Written by: Greg Ellifritz
I’ve seen some stunning examples of irresponsible behavior by gun owners lately. All made the nationals news; which, as a gun carrier, you should try to avoid. All of them involved carrying a gun in a faulty holster or carrying without a holster at all.
Let’s look at a couple of these cases:
Case #1 Dancing FBI Agent. You’ve likely all seen this one. If not, read the linked article and watch the short video below.
The agent is clearly carrying in the small of his back (a horrible idea) in a holster that doesn’t have enough retention for his planned activities (backflips and dancing). The gun goes flying. He negligently shoots another bar patron as he picks up the gun to put it back in the holster.
Case #2 The IKEA shooting. A man shopping at the furniture store was carrying a KelTec P3AT in his front pocket without a holster. He sat down on a couch while shopping. According to this article:
“He also told police that he was wearing shorts with pockets that were “shallow and unsafe.”
The suspect told police that the gun likely fell out of his pocket as he crossed his legs while sitting on the couch.”
The gun fell out of the man’s pocket and he didn’t even notice. A young boy found the gun and pulled the trigger. Luckily, only a couch was damaged and no one was injured.
Case #3 The Portland Fight Police shooting. This is another tale of a falling gun. Take a look at the photo below. The man with the khaki shorts seems to be carrying a gun in a holster stuck in his front pocket. The man is attempting to break up a fight outside a bar when his gun fell out of his pocket.
“The man who died tried to intervene and de-escalate the fight, which involved a friend of his. While doing this, a gun holstered on his hip fell out. He went to pick it up and shots rang out, Smith said.”
Police arrived as the man was picking up the gun from the ground in the middle of a chaotic fight between several people. Police shot the man. For more information, read this article and watch the video below.
All of these events have negative outcomes. While only one was fatal, failure to carry the weapon in a quality holster will likely cost an FBI agent his job and is leading to felony charges against the man who dropped his gun at the IKEA store.

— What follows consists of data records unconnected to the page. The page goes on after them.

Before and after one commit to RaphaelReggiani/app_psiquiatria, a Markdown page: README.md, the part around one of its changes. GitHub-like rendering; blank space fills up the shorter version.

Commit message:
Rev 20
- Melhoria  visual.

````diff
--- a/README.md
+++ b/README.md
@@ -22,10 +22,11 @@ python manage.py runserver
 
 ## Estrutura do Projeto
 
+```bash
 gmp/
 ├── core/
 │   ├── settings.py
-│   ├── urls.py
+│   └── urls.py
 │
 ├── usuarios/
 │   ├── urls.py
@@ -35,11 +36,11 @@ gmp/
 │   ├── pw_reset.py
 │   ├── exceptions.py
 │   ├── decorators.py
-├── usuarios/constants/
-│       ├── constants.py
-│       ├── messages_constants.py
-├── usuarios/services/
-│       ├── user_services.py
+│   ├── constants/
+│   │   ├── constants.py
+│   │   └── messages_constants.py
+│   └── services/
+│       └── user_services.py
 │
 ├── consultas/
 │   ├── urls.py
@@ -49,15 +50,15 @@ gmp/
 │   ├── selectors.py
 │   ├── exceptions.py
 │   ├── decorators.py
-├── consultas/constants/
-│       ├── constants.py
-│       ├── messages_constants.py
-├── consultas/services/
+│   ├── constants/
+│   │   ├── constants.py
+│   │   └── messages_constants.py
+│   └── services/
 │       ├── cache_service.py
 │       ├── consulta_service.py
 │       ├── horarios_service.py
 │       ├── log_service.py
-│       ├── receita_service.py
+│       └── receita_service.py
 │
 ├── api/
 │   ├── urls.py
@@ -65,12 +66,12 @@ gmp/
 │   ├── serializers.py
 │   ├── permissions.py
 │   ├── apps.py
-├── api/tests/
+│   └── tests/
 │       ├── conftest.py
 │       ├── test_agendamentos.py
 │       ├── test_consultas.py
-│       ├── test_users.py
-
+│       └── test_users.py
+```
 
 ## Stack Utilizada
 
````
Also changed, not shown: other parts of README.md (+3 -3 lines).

I’m assuming that you don’t want to end up like any of these guys. To avoid a similar negative outcome, you need to carry your gun in a quality holster. No, the nylon sausage sack you bought at the gun show for $20 does not qualify. As a review for my readers, a quality holster has the following characteristics:

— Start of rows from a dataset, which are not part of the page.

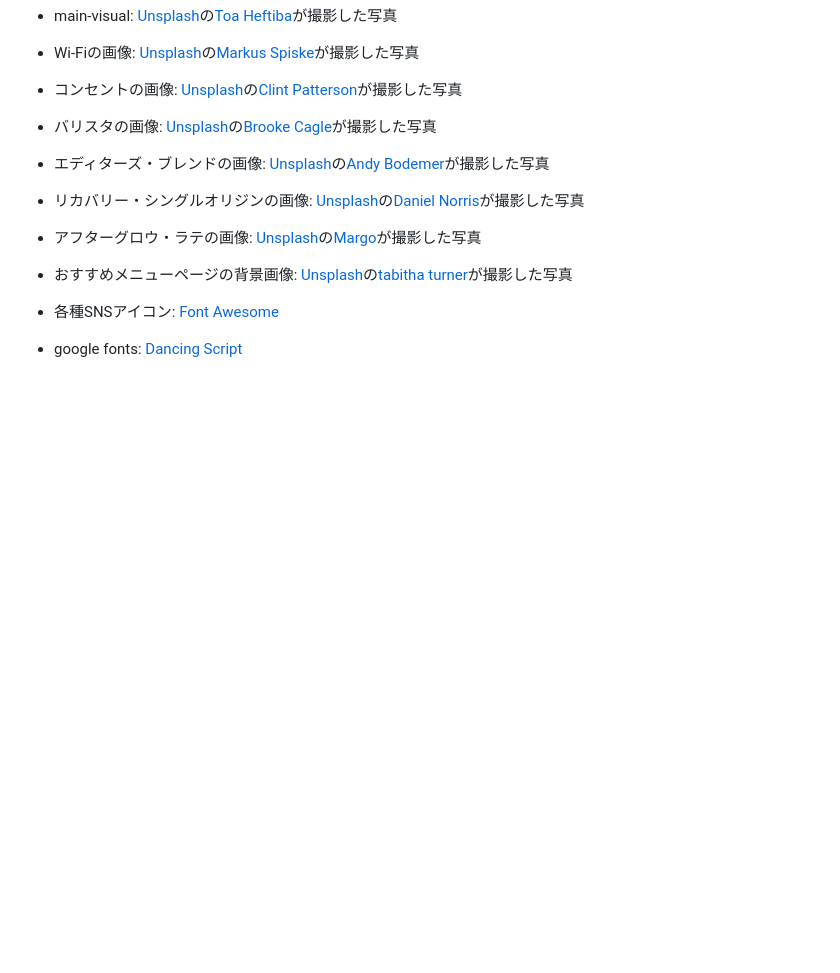
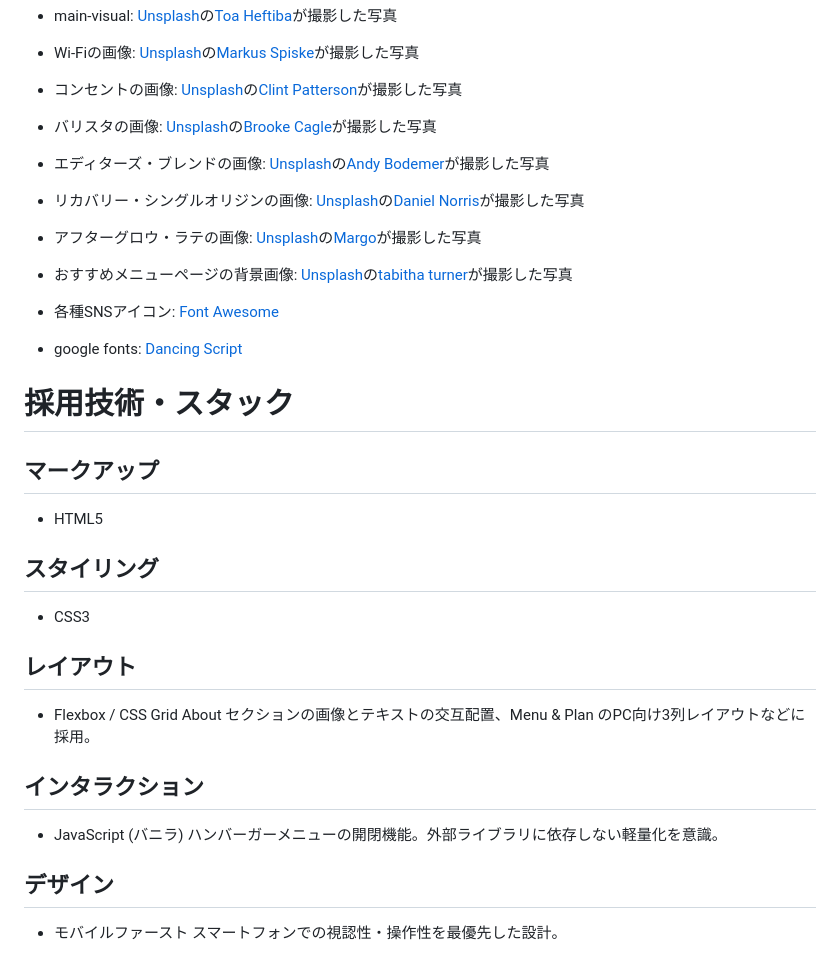
Before and after one commit to fujitashuichi/virtual-case-cafe, a Markdown page: docs/README.md, the part around the change. GitHub-like rendering; blank space fills up the shorter version.

Commit message:
Add: READMEに説明を追加

```diff
--- a/docs/README.md
+++ b/docs/README.md
@@ -26,3 +26,23 @@ AI生成の仮想案件によるコーディング練習
 * 各種SNSアイコン: [Font Awesome](https://fontawesome.com/)
 
 * google fonts: [Dancing Script](https://fonts.google.com/specimen/Dancing+Script#how-to-use)
+
+# 採用技術・スタック
+
+## マークアップ
+* HTML5
+
+## スタイリング
+* CSS3
+
+## レイアウト
+* Flexbox / CSS Grid
+About セクションの画像とテキストの交互配置、Menu & Plan のPC向け3列レイアウトなどに採用。
+
+## インタラクション
+* JavaScript (バニラ)
+ハンバーガーメニューの開閉機能。外部ライブラリに依存しない軽量化を意識。
+
+## デザイン
+* モバイルファースト
+スマートフォンでの視認性・操作性を最優先した設計。
```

Should not be “one size fits all.” With few exceptions, holsters designed to fit multiple guns don’t fit any of them well. Buy a holster designed to fit your exact concealed carry piece. For an example of this issue being a problem, read this horror story about a man who accidentally shot himself in the restroom of a retail store. He had stuffed paper around his gun inside the holster to make the gun fit better.
Spending a few extra dollars on a holster that fits your gun is far cheaper than paying the bill for the surgical repair of a bullet wound caused by packing wadded up pieces of paper around your gun inside its holster.

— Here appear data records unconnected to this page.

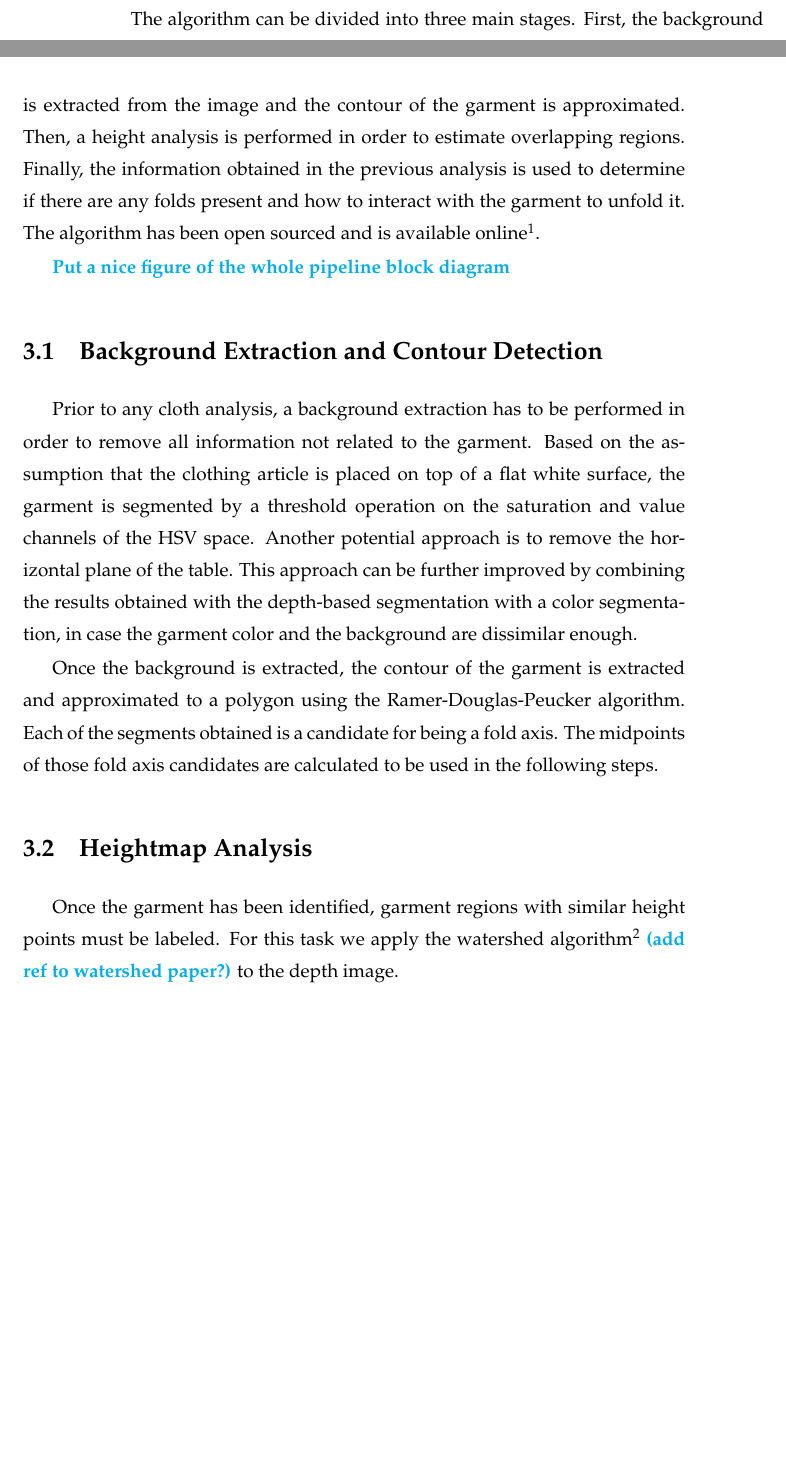
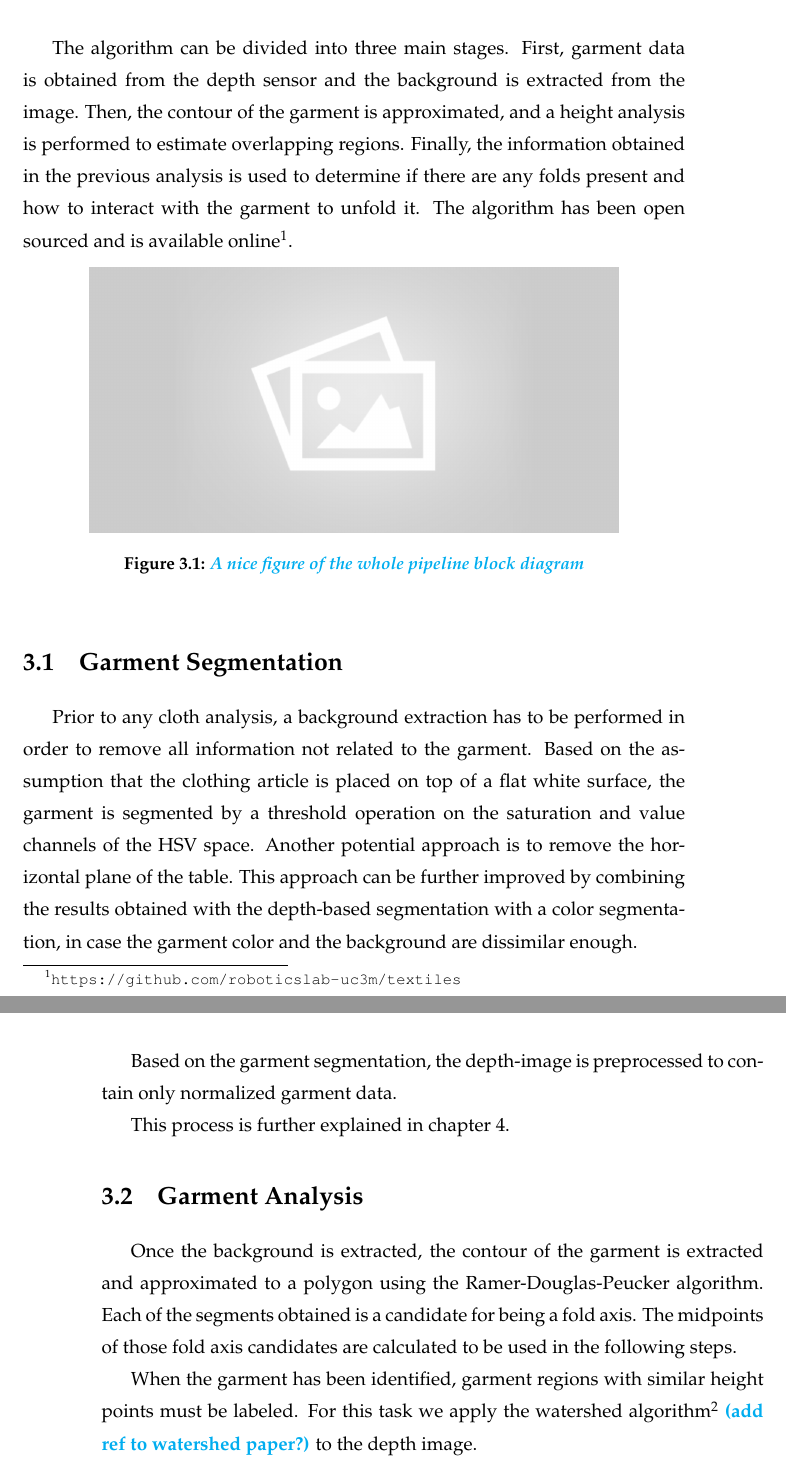
Before and after one commit to David-Estevez/master-thesis, a LaTeX thesis (master_thesis.tex, which reads architecture.tex): two parts of pages 27 and 28 of 47 before the commit and two parts of pages 28 and 29 of 47 after it, joined at a grey line, cut so that both start at the same text, the shorter picture padded with empty space. Compiled offline with pdfLaTeX.

Commit message:
Refactor sections of architecture to match algorithm chapters.

```diff
--- a/architecture.tex
+++ b/architecture.tex
@@ -8,16 +8,26 @@ As our algorithm is not based on a geometrical model of the garment to be unfold
 
 Our approach consisted in using a depth image from a single point of view to find regions of the garment overlapping other regions, which we considered to be folds. Then, we studied all the possible candidate paths to determine the unfolding direction.
 
-The algorithm can be divided into three main stages. First, the background is extracted from the image and the contour of the garment is approximated. Then, a height analysis is performed in order to estimate overlapping regions. Finally, the information obtained in the previous analysis is used to determine if there are any folds present and how to interact with the garment to unfold it. The algorithm has been open sourced and is available online\footnote{\url{https://github.com/roboticslab-uc3m/textiles}}.
+The algorithm can be divided into three main stages. First, garment data is obtained from the depth sensor and the background is extracted from the image. Then, the contour of the garment is approximated, and a height analysis is performed to estimate overlapping regions. Finally, the information obtained in the previous analysis is used to determine if there are any folds present and how to interact with the garment to unfold it. The algorithm has been open sourced and is available online\footnote{\url{https://github.com/roboticslab-uc3m/textiles}}.
 
-\comment{Put a nice figure of the whole pipeline block diagram}
+\begin{figure}[thpb]
+    \centering
+    \includegraphics[width=0.8
+    \textwidth]{figures/placeholder2.png}
+    \caption{\comment{A nice figure of the whole pipeline block diagram}}
+    \label{fig:pipeline_block_diagram}
+\end{figure}
 
-\section{Background Extraction and Contour Detection}
+\section{Garment Segmentation}
 Prior to any cloth analysis, a background extraction has to be performed in order to remove all information not related to the garment.
 Based on the assumption that the clothing article is placed on top of a flat white surface, the garment is segmented by a threshold operation on the saturation and value channels of the HSV space. Another potential approach is to remove the horizontal plane of the table. This approach can be further improved by combining the results obtained with the depth-based segmentation with a color segmentation, in case the garment color and the background are dissimilar enough.
 
+Based on the garment segmentation, the depth-image is preprocessed to contain only normalized garment data.
+
+This process is further explained in chapter \ref{garment_segmentation}.
+
+\section{Garment Analysis}
 Once the background is extracted, the contour of the garment is extracted and approximated to a polygon using the Ramer-Douglas-Peucker algorithm. Each of the segments obtained is a candidate for being a fold axis. The midpoints of those fold axis candidates are calculated to be used in the following steps.
 
+When the garment has been identified, garment regions with similar height points must be labeled. For this task we apply the watershed algorithm\footnote{\url{http://scikit-image.org/docs/dev/auto_examples/plot_watershed.html}} \comment{(add ref to watershed paper?)} to the depth image.
 
-\section{Heightmap Analysis}
-Once the garment has been identified, garment regions with similar height points must be labeled. For this task we apply the watershed algorithm\footnote{\url{http://scikit-image.org/docs/dev/auto_examples/plot_watershed.html}} \comment{(add ref to watershed paper?)} to the depth image.
```
Also changed, not shown: algorithm_03.tex (+1 -1 lines), architecture.tex (27 more changed lines).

Should cover the trigger guard. No part of the trigger should be exposed when the gun is holstered.
Material should not allow trigger to be pulled from the outside. In addition to the trigger being covered, it needs to be covered with a material thick or rigid enough to prevent the trigger from being pulled through the fabric. A lot of “belly band” style holsters fail this test.
You should be able to re-holster one handed. A lot of cheap inside the waistband holsters collapse when the gun is drawn. That’s bad. In order to reholster the gun, you will have to either remove the holster or hold the holster mouth open with your off hand while reholstering. Both are undesirable. Muzzling your own hand while reholstering is a perfect setup for yet another possible negative outcome.
Buy a holster with a reinforced mouth that won’t collapse.
You must be able to get a firing grip on the pistol while it is in the holster. If the holster rides too low or has a lot of extra material around the trigger guard, you can’t actually get a firing grip on the gun while it is holstered. That means you will have to adjust your grip while drawing. Adjusting your grip during the drawstroke slows you down and provides an opportunity for you to drop your weapon.
Buy a holster that supports a firing grip on the weapon when it is secured.
The holster must have enough retention to support all anticipated activities. This includes backflips and fighting. I know what you are thinking: “If I get in a fight violent enough to dislodge my gun from its holster, I’ll be drawing the gun to shoot.”
Really? What about the guy who got involved in a struggle while just trying to break up a fight outside the bar? I bet he never expected to be involved in a violent struggle, yet he was. And he paid with his life when he lost his gun.
Make sure your gun doesn’t fall out of your holster when you run, jump, fight, or roll. A quality holster should hold the gun securely during these activities.
Evaluate how you last carried your gun. Does your holster meet the standards I described above? If not, fix your shit. That $20 gun store holster may get you killed or charged with a felony.
If you want some suggestions on good holsters, check out my guide to good holster options for concealed carry.